> [Data for review]
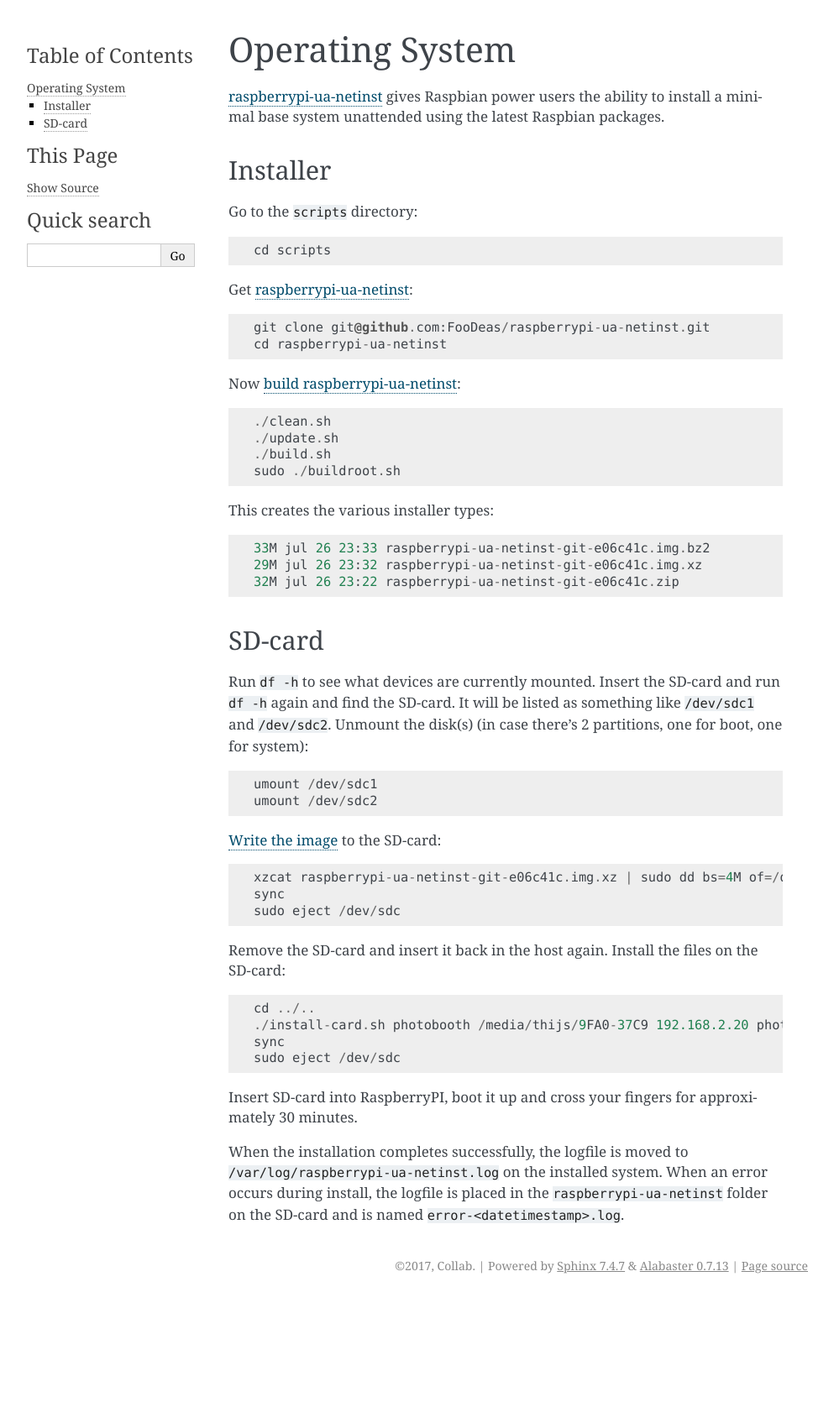
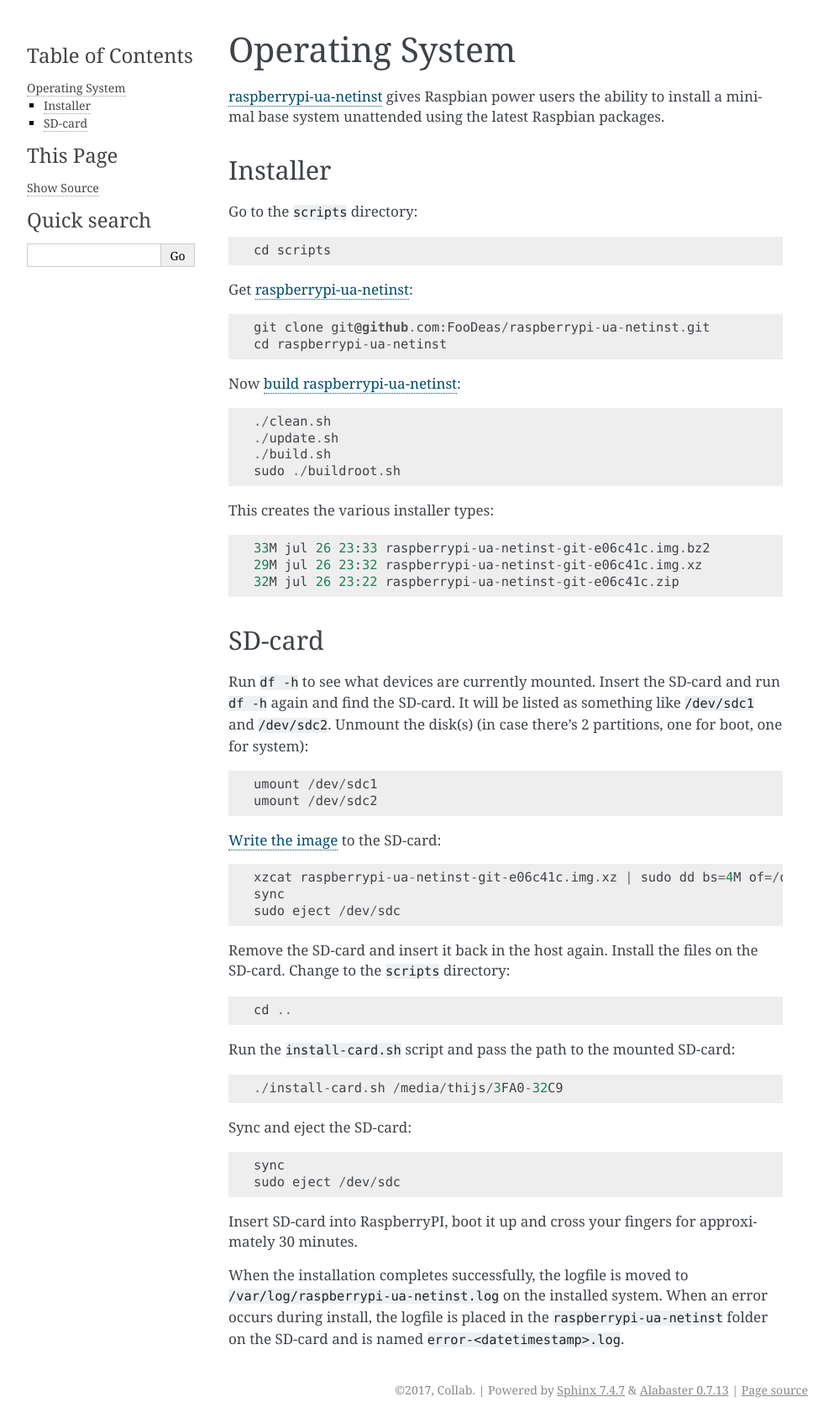
Before and after one commit to thijstriemstra/waco-rpi, a Sphinx documentation site: the page built from doc/os.rst, in a window 1280 px wide. Shown: the whole page at 84% size, without its empty margins (148-1141 px from the left). Built offline with Sphinx 7.4.7, drawn with Linux system fonts in a browser that asks for light colours; before the commit the page ends 1547 px from its top, so only the background shows below that.

Commit message:
add distro installation files

```diff
--- a/doc/os.rst
+++ b/doc/os.rst
@@ -46,10 +46,16 @@
   sudo eject /dev/sdc
 
 Remove the SD-card and insert it back in the host again. Install the files
-on the SD-card::
+on the SD-card. Change to the ``scripts`` directory::
 
-  cd ../..
-  ./install-card.sh photobooth /media/thijs/9FA0-37C9 192.168.2.20 photobooth1
+  cd ..
+
+Run the ``install-card.sh`` script and pass the path to the mounted SD-card::
+
+    ./install-card.sh /media/thijs/3FA0-32C9
+
+Sync and eject the SD-card::
+
   sync
   sudo eject /dev/sdc
 
```
Also changed, not shown: 5 other files.
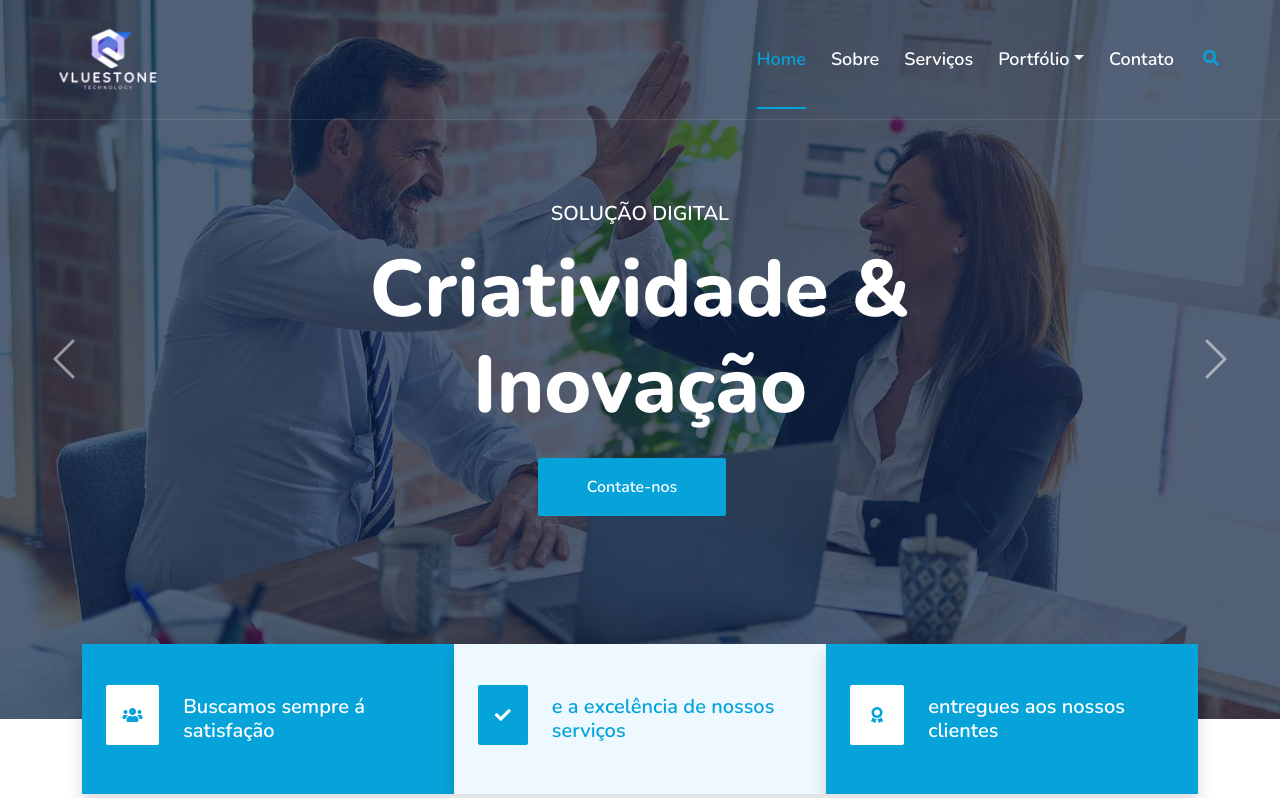
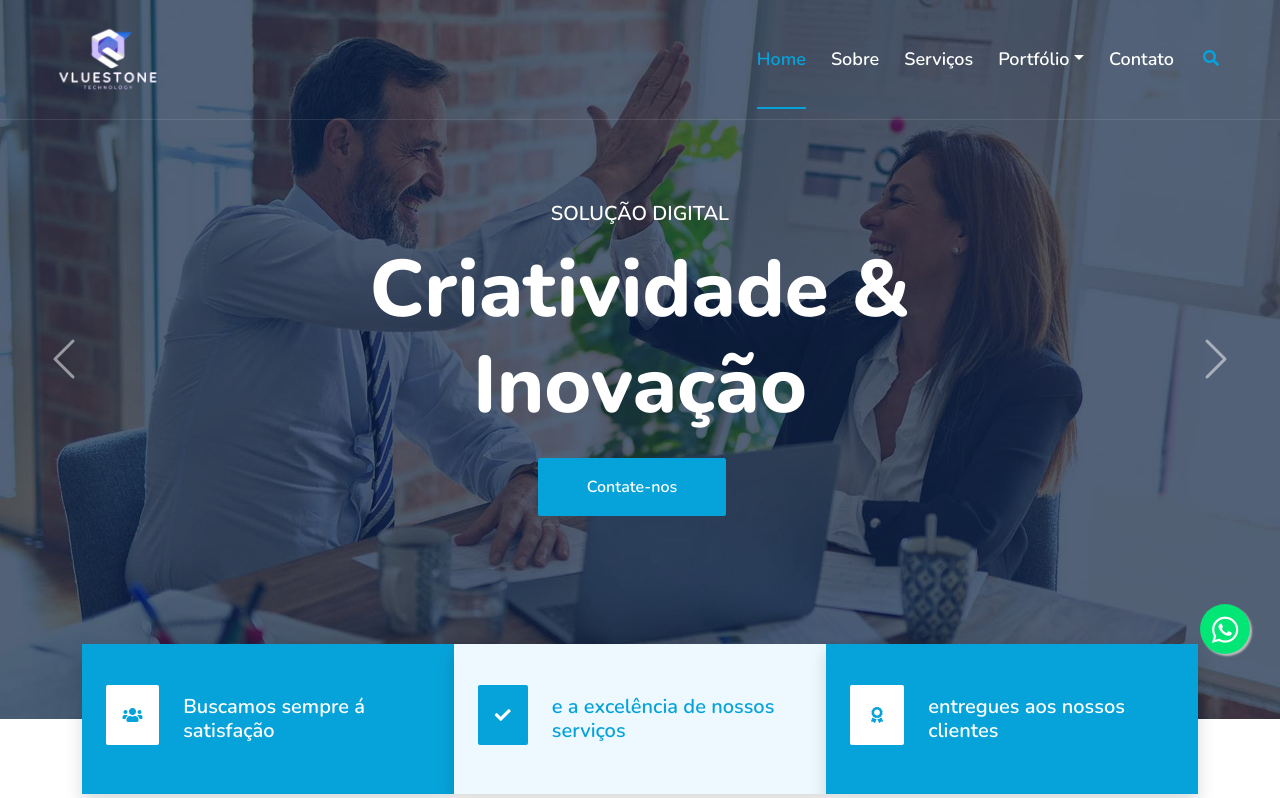
Before and after one commit to Erik-Masck/Vlestone, a PHP site: page /index.html in a window 1280 px wide. Shown: the part 46-844 px from the top of the page. Run offline with PHP 8.4, Linux system fonts and the light colour scheme; some libraries are stand-ins or nearby versions.

Commit message:
Botão flutuante do zap
Criação do botão flutuante do whatsapp.

```diff
--- a/css/style.css
+++ b/css/style.css
@@ -490,3 +490,33 @@ h6,
         margin-bottom: -75px;
     }
 }
+
+/** whatsapp **/
+
+.icon{
+    position: fixed;
+    bottom: 100px;
+    right: 30px;
+    font-size: 30px;
+    background-color: #01e675;
+    color: #fff;
+    border-radius: 50%;
+    padding: 5px;
+    width: 50px;
+    height: 50px;
+    text-align: center;
+    text-decoration: none;
+    z-index: 100;
+    box-shadow: 2px 2px 2px #c0bdbd ;
+}
+
+.icon:hover{
+    background-color: #fff;
+    color: #029e3b;
+    font-weight: 900;
+    box-shadow: 2px 2px 20px #5fe690;
+}
+
+
+
+/** whatsapp **/
--- a/index.html
+++ b/index.html
@@ -37,6 +37,16 @@
         <div class="spinner"></div>
     </div>
     <!-- Spinner End -->
+
+
+    <!--whatsapp Start-->
+    <a href="https://api.whatsapp.com/send?phone=5511961932284&text=gostaria%20de%20receber%20mais%20informações?" class="icon" target="_blank">
+        <i class="fab fa-whatsapp"></i>
+    </a>
+
+    <!--whatsapp end-->
+
+
 
 
     <!-- Topbar Start -->
```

> [About this exercise]
Repeat the data above exactly, leaving out any pictures it holds.

> [Final answer]
Before and after one commit to thijstriemstra/waco-rpi, a Sphinx documentation site: the page built from doc/os.rst, in a window 1280 px wide. Shown: the whole page at 84% size, without its empty margins (148-1141 px from the left). Built offline with Sphinx 7.4.7, drawn with Linux system fonts in a browser that asks for light colours; before the commit the page ends 1547 px from its top, so only the background shows below that.

Commit message:
add distro installation files

```diff
--- a/doc/os.rst
+++ b/doc/os.rst
@@ -46,10 +46,16 @@
   sudo eject /dev/sdc
 
 Remove the SD-card and insert it back in the host again. Install the files
-on the SD-card::
+on the SD-card. Change to the ``scripts`` directory::
 
-  cd ../..
-  ./install-card.sh photobooth /media/thijs/9FA0-37C9 192.168.2.20 photobooth1
+  cd ..
+
+Run the ``install-card.sh`` script and pass the path to the mounted SD-card::
+
+    ./install-card.sh /media/thijs/3FA0-32C9
+
+Sync and eject the SD-card::
+
   sync
   sudo eject /dev/sdc
 
```
Also changed, not shown: 5 other files.
Before and after one commit to Erik-Masck/Vlestone, a PHP site: page /index.html in a window 1280 px wide. Shown: the part 46-844 px from the top of the page. Run offline with PHP 8.4, Linux system fonts and the light colour scheme; some libraries are stand-ins or nearby versions.

Commit message:
Botão flutuante do zap
Criação do botão flutuante do whatsapp.

```diff
--- a/css/style.css
+++ b/css/style.css
@@ -490,3 +490,33 @@ h6,
         margin-bottom: -75px;
     }
 }
+
+/** whatsapp **/
+
+.icon{
+    position: fixed;
+    bottom: 100px;
+    right: 30px;
+    font-size: 30px;
+    background-color: #01e675;
+    color: #fff;
+    border-radius: 50%;
+    padding: 5px;
+    width: 50px;
+    height: 50px;
+    text-align: center;
+    text-decoration: none;
+    z-index: 100;
+    box-shadow: 2px 2px 2px #c0bdbd ;
+}
+
+.icon:hover{
+    background-color: #fff;
+    color: #029e3b;
+    font-weight: 900;
+    box-shadow: 2px 2px 20px #5fe690;
+}
+
+
+
+/** whatsapp **/
--- a/index.html
+++ b/index.html
@@ -37,6 +37,16 @@
         <div class="spinner"></div>
     </div>
     <!-- Spinner End -->
+
+
+    <!--whatsapp Start-->
+    <a href="https://api.whatsapp.com/send?phone=5511961932284&text=gostaria%20de%20receber%20mais%20informações?" class="icon" target="_blank">
+        <i class="fab fa-whatsapp"></i>
+    </a>
+
+    <!--whatsapp end-->
+
+
 
 
     <!-- Topbar Start -->
```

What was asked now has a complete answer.